::: SUPPLIED MATERIAL :::

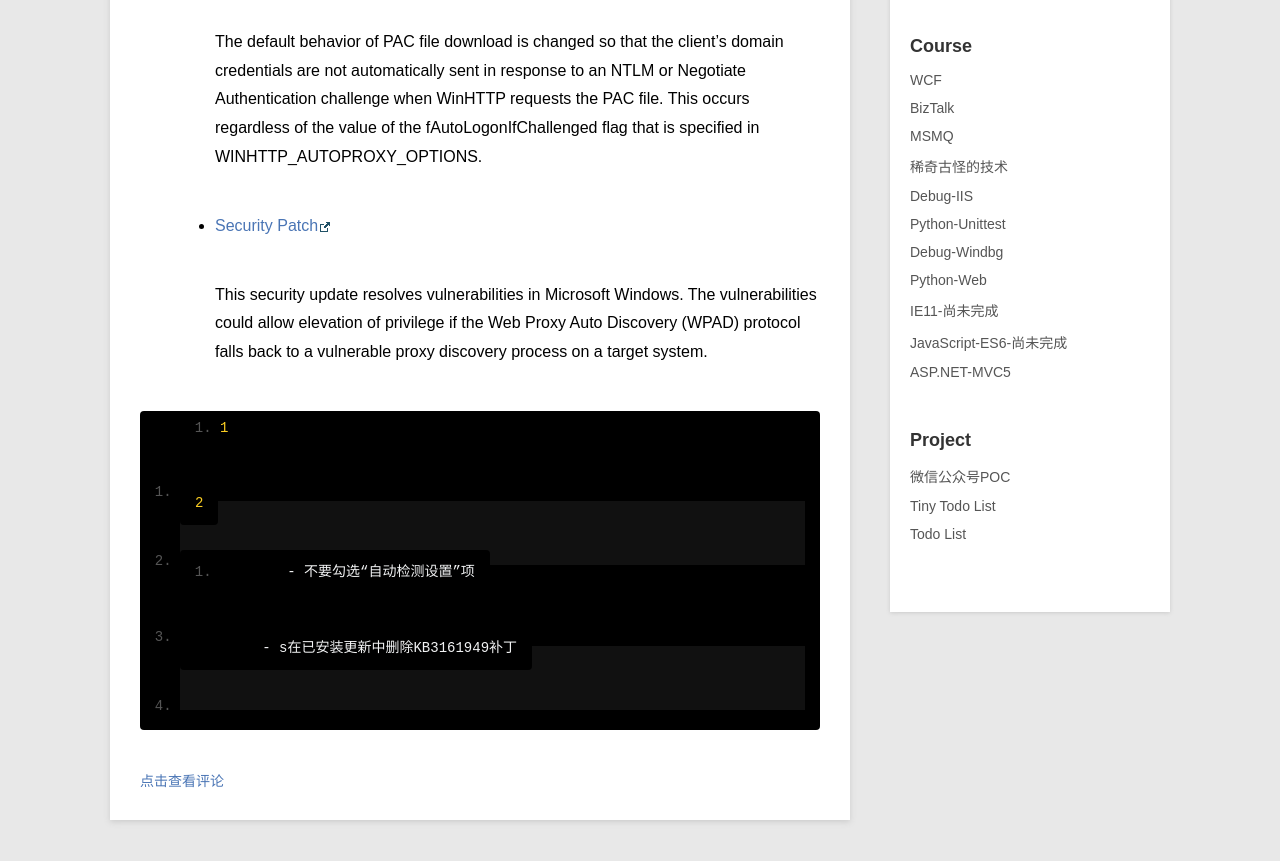
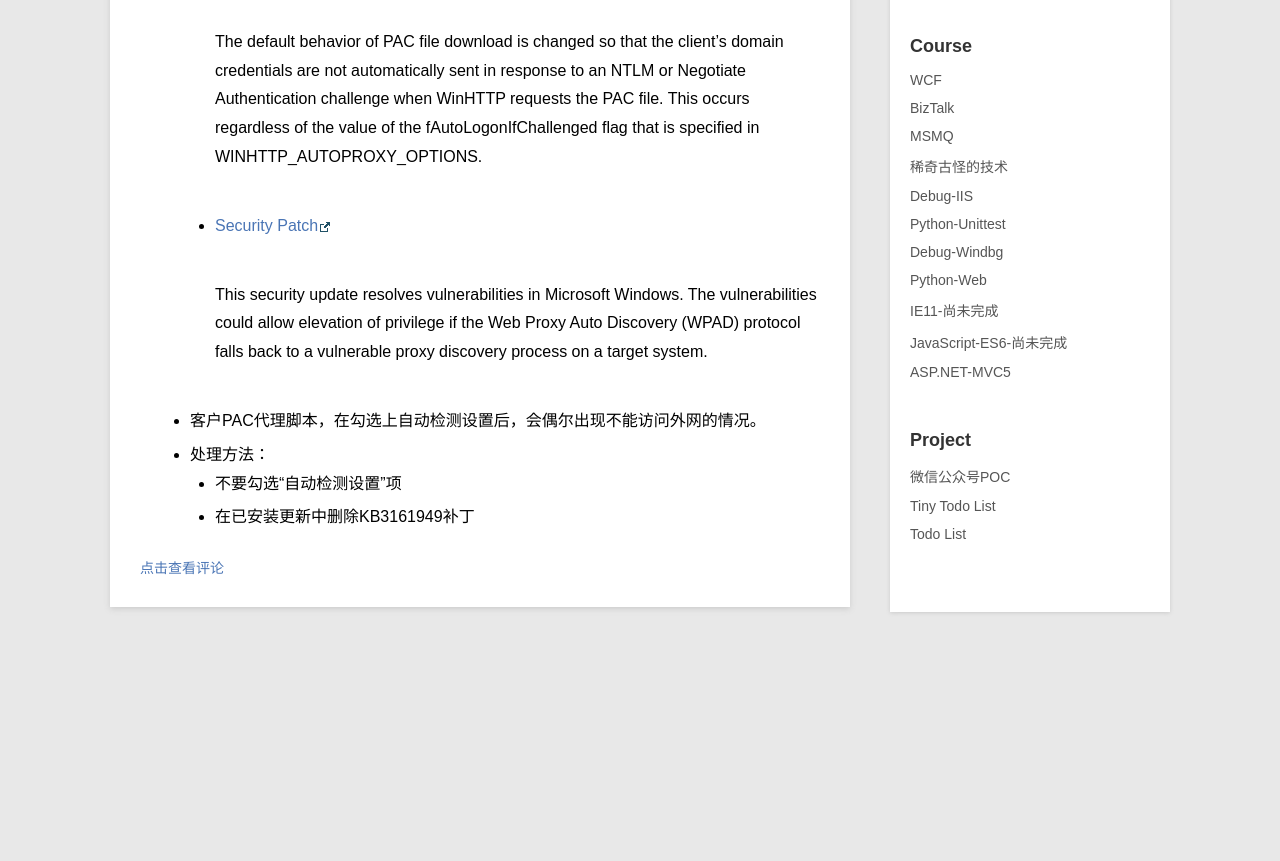
Before and after one commit to wu-wenxiang/wu-wenxiang.github.io, a Jekyll site: the page built from _posts/blog/2016-07-20-MS-Hotfix-KB.md, in a window 1280 px wide and 900 px high, scrolled down 693 px. Shown: the top 861 px of the window. Built offline with Jekyll 4.4.1, drawn with Linux system fonts in a browser that asks for light colours; after the commit the page ends 1380 px from its top, so only the background shows below that.

```diff
--- a/_posts/blog/2016-07-20-MS-Hotfix-KB.md
+++ b/_posts/blog/2016-07-20-MS-Hotfix-KB.md
@@ -25,7 +25,7 @@ description:    整理了一些当下常见的Hotfix和KB，会持续更新
 
 			This security update resolves vulnerabilities in Microsoft Windows. The vulnerabilities could allow elevation of privilege if the Web Proxy Auto Discovery (WPAD) protocol falls back to a vulnerable proxy discovery process on a target system.
 
- 	- 客户PAC代理脚本，在勾选上自动检测设置后，会偶尔出现不能访问外网的情况。
- 	- 处理方法：
-	 	- 不要勾选“自动检测设置”项
-	 	- s在已安装更新中删除KB3161949补丁
+	- 客户PAC代理脚本，在勾选上自动检测设置后，会偶尔出现不能访问外网的情况。
+	- 处理方法：
+		- 不要勾选“自动检测设置”项
+		- 在已安装更新中删除KB3161949补丁
```
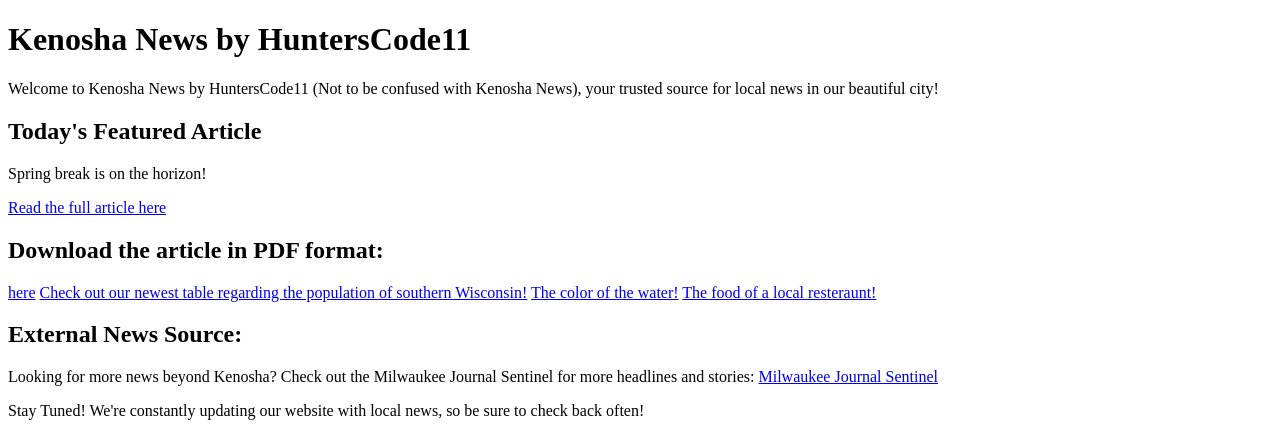
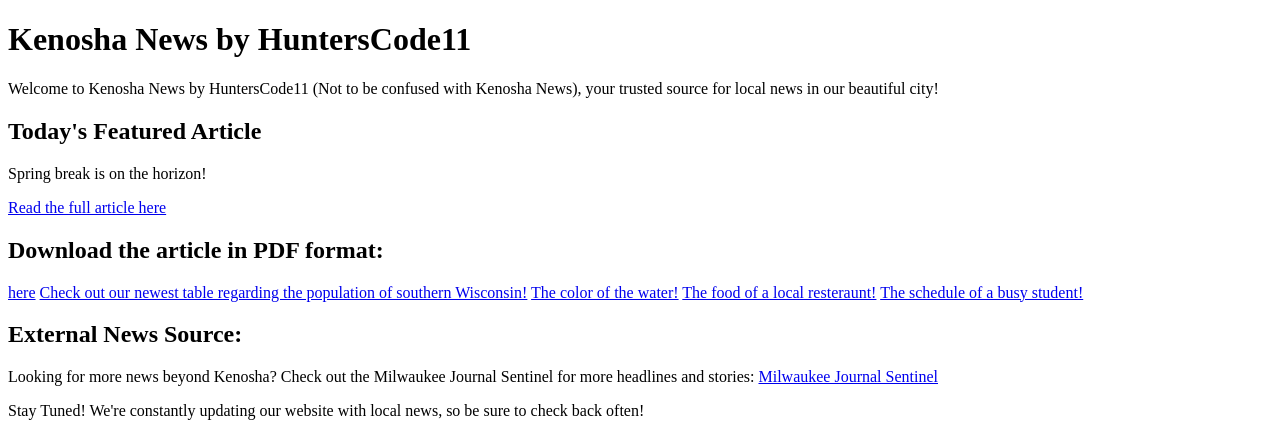
Before and after one commit to HuntersCode11/HuntersCode11.github.io, a plain HTML site: page index.html in a window 1280 px wide. Shown: the top 433 px of the page. Drawn offline with Linux system fonts and the light colour scheme; a script that the page names is missing.

Commit message:
Update index.html

```diff
--- a/index.html
+++ b/index.html
@@ -23,6 +23,8 @@
 
     <a href="boxModel.html">The food of a local resteraunt!</a>
 
+    <a href="mySchedule.html">The schedule of a busy student!</a>
+
     <h2>External News Source:</h2>
     <p>Looking for more news beyond Kenosha? Check out the Milwaukee Journal Sentinel for more headlines and stories: <a href="https://www.jsonline.com/" target="_blank">Milwaukee Journal Sentinel</a></p>
 
```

:::

WORK TO COMPLETE:
Repeat the line that contains "Update index.html", then every line after it until the records end, with nothing added.

WRITTEN ANSWER:
Update index.html

```diff
--- a/index.html
+++ b/index.html
@@ -23,6 +23,8 @@
 
     <a href="boxModel.html">The food of a local resteraunt!</a>
 
+    <a href="mySchedule.html">The schedule of a busy student!</a>
+
     <h2>External News Source:</h2>
     <p>Looking for more news beyond Kenosha? Check out the Milwaukee Journal Sentinel for more headlines and stories: <a href="https://www.jsonline.com/" target="_blank">Milwaukee Journal Sentinel</a></p>
 
```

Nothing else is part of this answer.